    "Munich Re is well prepared for the introduction of Solvency II," explained Chief Financial Officer Jörg Schneider. The solvency ratios published today also reflect Munich Re's capital strength: the economic solvency ratio calculated on the basis of the Solvency II standards was 277% as at 31 December 2014, and around 260% as at 30 September 2015. By comparison with the solvency ratio as calculated under the old method (this was 242% as at 31 December 2014), there has been a slight improvement under the method of calculation specified by the new regulatory requirements. This underlines the comprehensive and risk-commensurate calibration of the internal model already used by Munich Re. Even after Solvency II comes into force, Munich Re will retain a great level of flexibility for capital management.

    "With interest rates remaining low, the new capital requirements under Solvency II pose a particular challenge for life insurance companies, including those of our Group," Schneider continued. Low interest rates will mean much higher capital requirements, whilst there will be a significant reduction in the types of equity pertinent for regulatory solvency purposes. "After the Group has implemented certain measures, our life insurers will probably not have to apply for any statutory transitionals," stressed Schneider.

    As a globally operating (re)insurer, Munich Re began at a very early stage to use an economic approach as the basis for risk modelling. Munich Re has been drawing up and developing its own full internal model for around ten years. This model has already been approved by the Federal Financial Supervisory Authority (BaFin): from 2016, the regulatory solvency capital requirements for the consolidated Group and select solo undertakings will be calculated on this basis.
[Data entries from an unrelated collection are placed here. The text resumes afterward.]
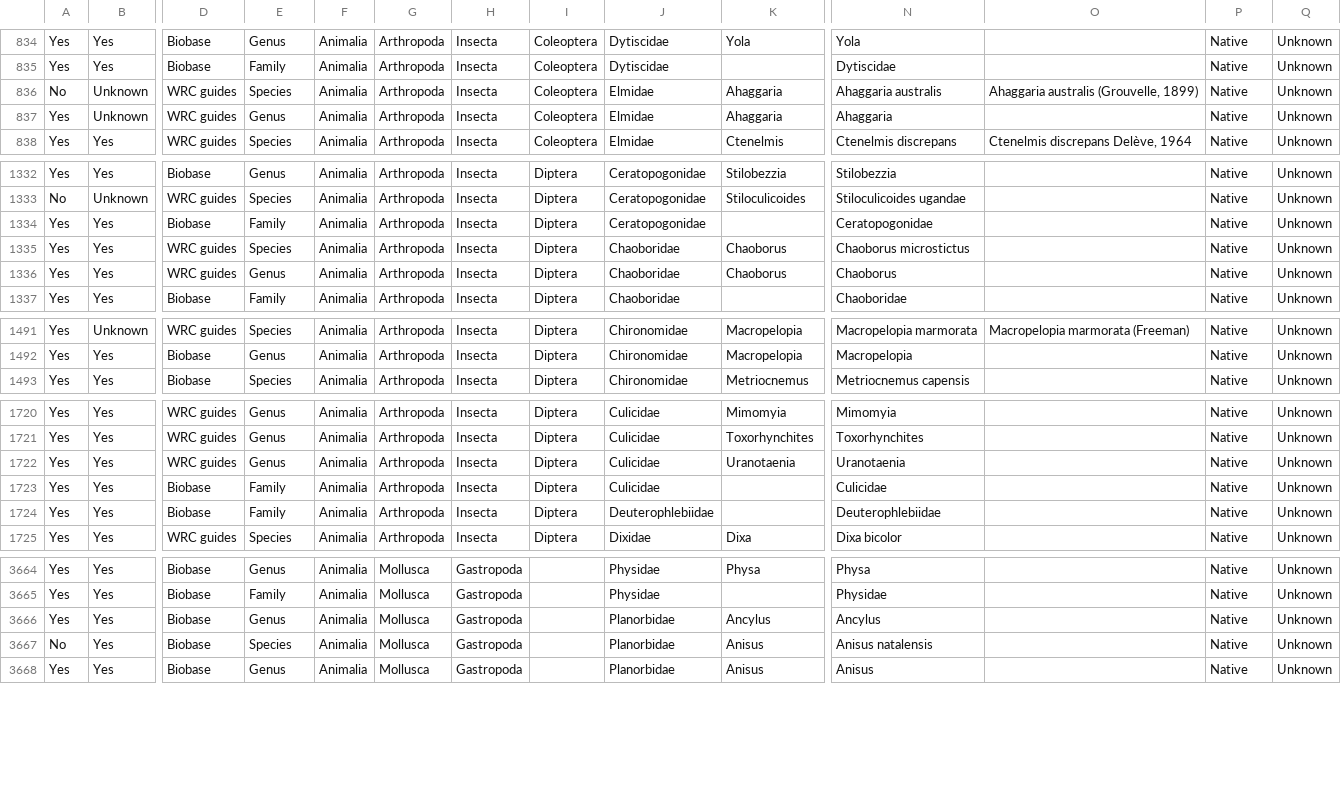
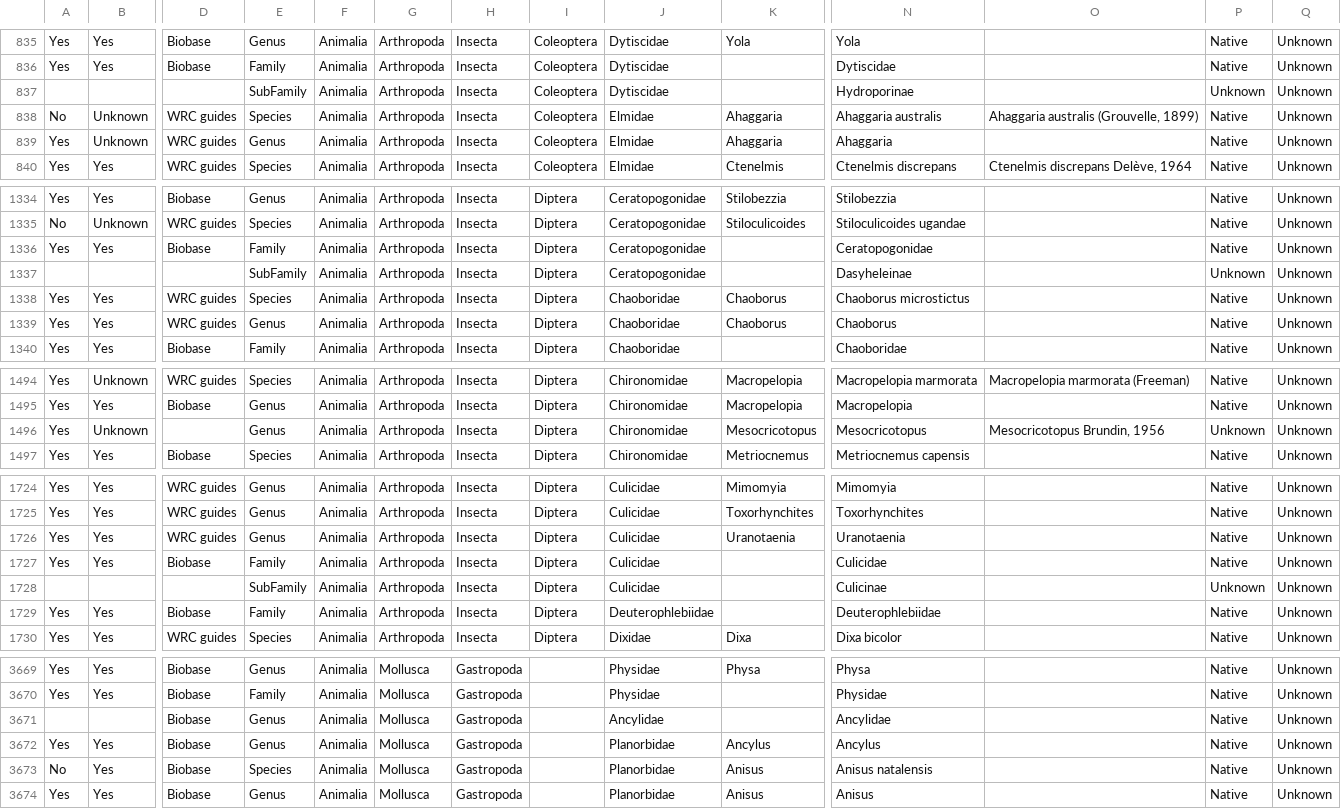
Before and after one commit to kartoza/django-bims, a CSV file: scripts/static/data/invert_master_list.csv, drawn as a sheet; only a part is shown, gaps mark what is left out; rows hold the shown columns only; the diff covers the shown part only; the diff names each change by its address in the sheet, - before the commit and + after, or states it on an @@ line.

Commit message:
Update invert master list

```diff
--- a/scripts/static/data/invert_master_list.csv
+++ b/scripts/static/data/invert_master_list.csv
+row 837:  |  |  | SubFamily | Animalia | Arthropoda | Insecta | Coleoptera | Dytiscidae |  | Hydroporinae |  | Unknown | Unknown
+row 1337:  |  |  | SubFamily | Animalia | Arthropoda | Insecta | Diptera | Ceratopogonidae |  | Dasyheleinae |  | Unknown | Unknown
+row 1496: Yes | Unknown |  | Genus | Animalia | Arthropoda | Insecta | Diptera | Chironomidae | Mesocricotopus | Mesocricotopus | Mesocricotopus Brundin, 1956 | Unknown | Unknown
+row 1728:  |  |  | SubFamily | Animalia | Arthropoda | Insecta | Diptera | Culicidae |  | Culicinae |  | Unknown | Unknown
+row 3671:  |  | Biobase | Genus | Animalia | Mollusca | Gastropoda |  | Ancylidae |  | Ancylidae |  | Native | Unknown
```
Also changed, not shown: 1 added row elsewhere in this file.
    As a reinsurer, Munich Re also regards Solvency II as presenting some business opportunities: "By developing coverage concepts, we can support insurers in introducing and continuing to implement Solvency II," explained Schneider.

    Solvency II is a project of the European Commission to fundamentally reform and harmonise European insurance supervisory regulations. Solvency II follows the three-pillar approach: minimum capital requirements (quantitative), supervisory review processes (qualitative) and market discipline (disclosure). After many years of negotiation, the institutions involved in the EU legislative process (Council of the European Union, European Parliament, and European Commission) agreed on standards which will come into effect as at 1 January 2016, and have already impacted supervisory practice before that date.

    This press release contains forward-looking statements that are based on current assumptions and forecasts of the management of Munich Re. Known and unknown risks, uncertainties and other factors could lead to material differences between the forward-looking statements given here and the actual development, in particular the results, financial situation and performance of our Company. The Company assumes no liability to update these forward-looking statements or to conform them to future events or developments.